Extracted data entries:

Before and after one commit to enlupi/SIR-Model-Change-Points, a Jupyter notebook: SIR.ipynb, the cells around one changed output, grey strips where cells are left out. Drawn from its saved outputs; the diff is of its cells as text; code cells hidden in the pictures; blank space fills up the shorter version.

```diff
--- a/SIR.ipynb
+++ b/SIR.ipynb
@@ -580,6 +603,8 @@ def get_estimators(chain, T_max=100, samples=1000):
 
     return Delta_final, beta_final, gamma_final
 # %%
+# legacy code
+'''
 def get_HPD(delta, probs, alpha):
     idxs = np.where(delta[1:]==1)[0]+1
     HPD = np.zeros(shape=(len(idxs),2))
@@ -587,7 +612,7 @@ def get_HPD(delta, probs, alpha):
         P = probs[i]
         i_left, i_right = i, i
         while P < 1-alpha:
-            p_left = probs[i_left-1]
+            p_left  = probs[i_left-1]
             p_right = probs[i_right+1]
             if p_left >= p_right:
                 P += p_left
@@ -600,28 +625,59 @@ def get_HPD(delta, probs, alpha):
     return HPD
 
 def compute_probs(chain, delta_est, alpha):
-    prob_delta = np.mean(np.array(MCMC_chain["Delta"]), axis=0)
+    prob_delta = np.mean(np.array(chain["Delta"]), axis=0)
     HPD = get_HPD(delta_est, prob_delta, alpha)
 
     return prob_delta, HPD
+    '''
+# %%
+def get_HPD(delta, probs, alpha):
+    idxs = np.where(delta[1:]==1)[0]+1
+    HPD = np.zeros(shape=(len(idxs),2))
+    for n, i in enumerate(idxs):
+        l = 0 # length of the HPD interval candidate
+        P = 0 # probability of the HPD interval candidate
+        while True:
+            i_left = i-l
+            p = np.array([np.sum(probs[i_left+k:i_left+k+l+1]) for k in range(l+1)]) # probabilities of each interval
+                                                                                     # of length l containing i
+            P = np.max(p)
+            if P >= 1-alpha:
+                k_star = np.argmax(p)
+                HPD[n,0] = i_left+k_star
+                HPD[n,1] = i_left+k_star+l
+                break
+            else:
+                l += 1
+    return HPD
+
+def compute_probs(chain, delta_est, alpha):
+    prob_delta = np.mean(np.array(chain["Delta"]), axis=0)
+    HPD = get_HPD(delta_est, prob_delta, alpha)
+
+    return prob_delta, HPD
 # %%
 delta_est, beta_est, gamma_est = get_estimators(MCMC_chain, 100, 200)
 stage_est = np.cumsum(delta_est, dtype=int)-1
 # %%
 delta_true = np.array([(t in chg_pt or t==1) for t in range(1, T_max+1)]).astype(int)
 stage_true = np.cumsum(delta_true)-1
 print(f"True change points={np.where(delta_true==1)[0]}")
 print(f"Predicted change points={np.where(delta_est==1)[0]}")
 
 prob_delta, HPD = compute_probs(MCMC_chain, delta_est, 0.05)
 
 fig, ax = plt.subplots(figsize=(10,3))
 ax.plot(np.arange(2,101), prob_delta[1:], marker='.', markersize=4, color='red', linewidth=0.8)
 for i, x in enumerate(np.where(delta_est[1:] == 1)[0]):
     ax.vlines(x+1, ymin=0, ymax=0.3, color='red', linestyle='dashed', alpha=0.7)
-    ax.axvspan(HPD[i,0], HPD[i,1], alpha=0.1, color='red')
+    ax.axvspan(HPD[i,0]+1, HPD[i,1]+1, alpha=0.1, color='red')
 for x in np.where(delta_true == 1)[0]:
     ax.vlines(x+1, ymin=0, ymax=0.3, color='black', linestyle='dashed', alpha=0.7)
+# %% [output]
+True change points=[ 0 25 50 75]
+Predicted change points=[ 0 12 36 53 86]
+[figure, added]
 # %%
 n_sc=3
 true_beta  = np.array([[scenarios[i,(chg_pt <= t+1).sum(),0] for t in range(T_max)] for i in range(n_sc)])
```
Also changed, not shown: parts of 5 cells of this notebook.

Assignment →
Nothing should be missing: every line above must be reproduced exactly.

Answer →
Before and after one commit to enlupi/SIR-Model-Change-Points, a Jupyter notebook: SIR.ipynb, the cells around one changed output, grey strips where cells are left out. Drawn from its saved outputs; the diff is of its cells as text; code cells hidden in the pictures; blank space fills up the shorter version.

```diff
--- a/SIR.ipynb
+++ b/SIR.ipynb
@@ -580,6 +603,8 @@ def get_estimators(chain, T_max=100, samples=1000):
 
     return Delta_final, beta_final, gamma_final
 # %%
+# legacy code
+'''
 def get_HPD(delta, probs, alpha):
     idxs = np.where(delta[1:]==1)[0]+1
     HPD = np.zeros(shape=(len(idxs),2))
@@ -587,7 +612,7 @@ def get_HPD(delta, probs, alpha):
         P = probs[i]
         i_left, i_right = i, i
         while P < 1-alpha:
-            p_left = probs[i_left-1]
+            p_left  = probs[i_left-1]
             p_right = probs[i_right+1]
             if p_left >= p_right:
                 P += p_left
@@ -600,28 +625,59 @@ def get_HPD(delta, probs, alpha):
     return HPD
 
 def compute_probs(chain, delta_est, alpha):
-    prob_delta = np.mean(np.array(MCMC_chain["Delta"]), axis=0)
+    prob_delta = np.mean(np.array(chain["Delta"]), axis=0)
     HPD = get_HPD(delta_est, prob_delta, alpha)
 
     return prob_delta, HPD
+    '''
+# %%
+def get_HPD(delta, probs, alpha):
+    idxs = np.where(delta[1:]==1)[0]+1
+    HPD = np.zeros(shape=(len(idxs),2))
+    for n, i in enumerate(idxs):
+        l = 0 # length of the HPD interval candidate
+        P = 0 # probability of the HPD interval candidate
+        while True:
+            i_left = i-l
+            p = np.array([np.sum(probs[i_left+k:i_left+k+l+1]) for k in range(l+1)]) # probabilities of each interval
+                                                                                     # of length l containing i
+            P = np.max(p)
+            if P >= 1-alpha:
+                k_star = np.argmax(p)
+                HPD[n,0] = i_left+k_star
+                HPD[n,1] = i_left+k_star+l
+                break
+            else:
+                l += 1
+    return HPD
+
+def compute_probs(chain, delta_est, alpha):
+    prob_delta = np.mean(np.array(chain["Delta"]), axis=0)
+    HPD = get_HPD(delta_est, prob_delta, alpha)
+
+    return prob_delta, HPD
 # %%
 delta_est, beta_est, gamma_est = get_estimators(MCMC_chain, 100, 200)
 stage_est = np.cumsum(delta_est, dtype=int)-1
 # %%
 delta_true = np.array([(t in chg_pt or t==1) for t in range(1, T_max+1)]).astype(int)
 stage_true = np.cumsum(delta_true)-1
 print(f"True change points={np.where(delta_true==1)[0]}")
 print(f"Predicted change points={np.where(delta_est==1)[0]}")
 
 prob_delta, HPD = compute_probs(MCMC_chain, delta_est, 0.05)
 
 fig, ax = plt.subplots(figsize=(10,3))
 ax.plot(np.arange(2,101), prob_delta[1:], marker='.', markersize=4, color='red', linewidth=0.8)
 for i, x in enumerate(np.where(delta_est[1:] == 1)[0]):
     ax.vlines(x+1, ymin=0, ymax=0.3, color='red', linestyle='dashed', alpha=0.7)
-    ax.axvspan(HPD[i,0], HPD[i,1], alpha=0.1, color='red')
+    ax.axvspan(HPD[i,0]+1, HPD[i,1]+1, alpha=0.1, color='red')
 for x in np.where(delta_true == 1)[0]:
     ax.vlines(x+1, ymin=0, ymax=0.3, color='black', linestyle='dashed', alpha=0.7)
+# %% [output]
+True change points=[ 0 25 50 75]
+Predicted change points=[ 0 12 36 53 86]
+[figure, added]
 # %%
 n_sc=3
 true_beta  = np.array([[scenarios[i,(chg_pt <= t+1).sum(),0] for t in range(T_max)] for i in range(n_sc)])
```
Also changed, not shown: parts of 5 cells of this notebook.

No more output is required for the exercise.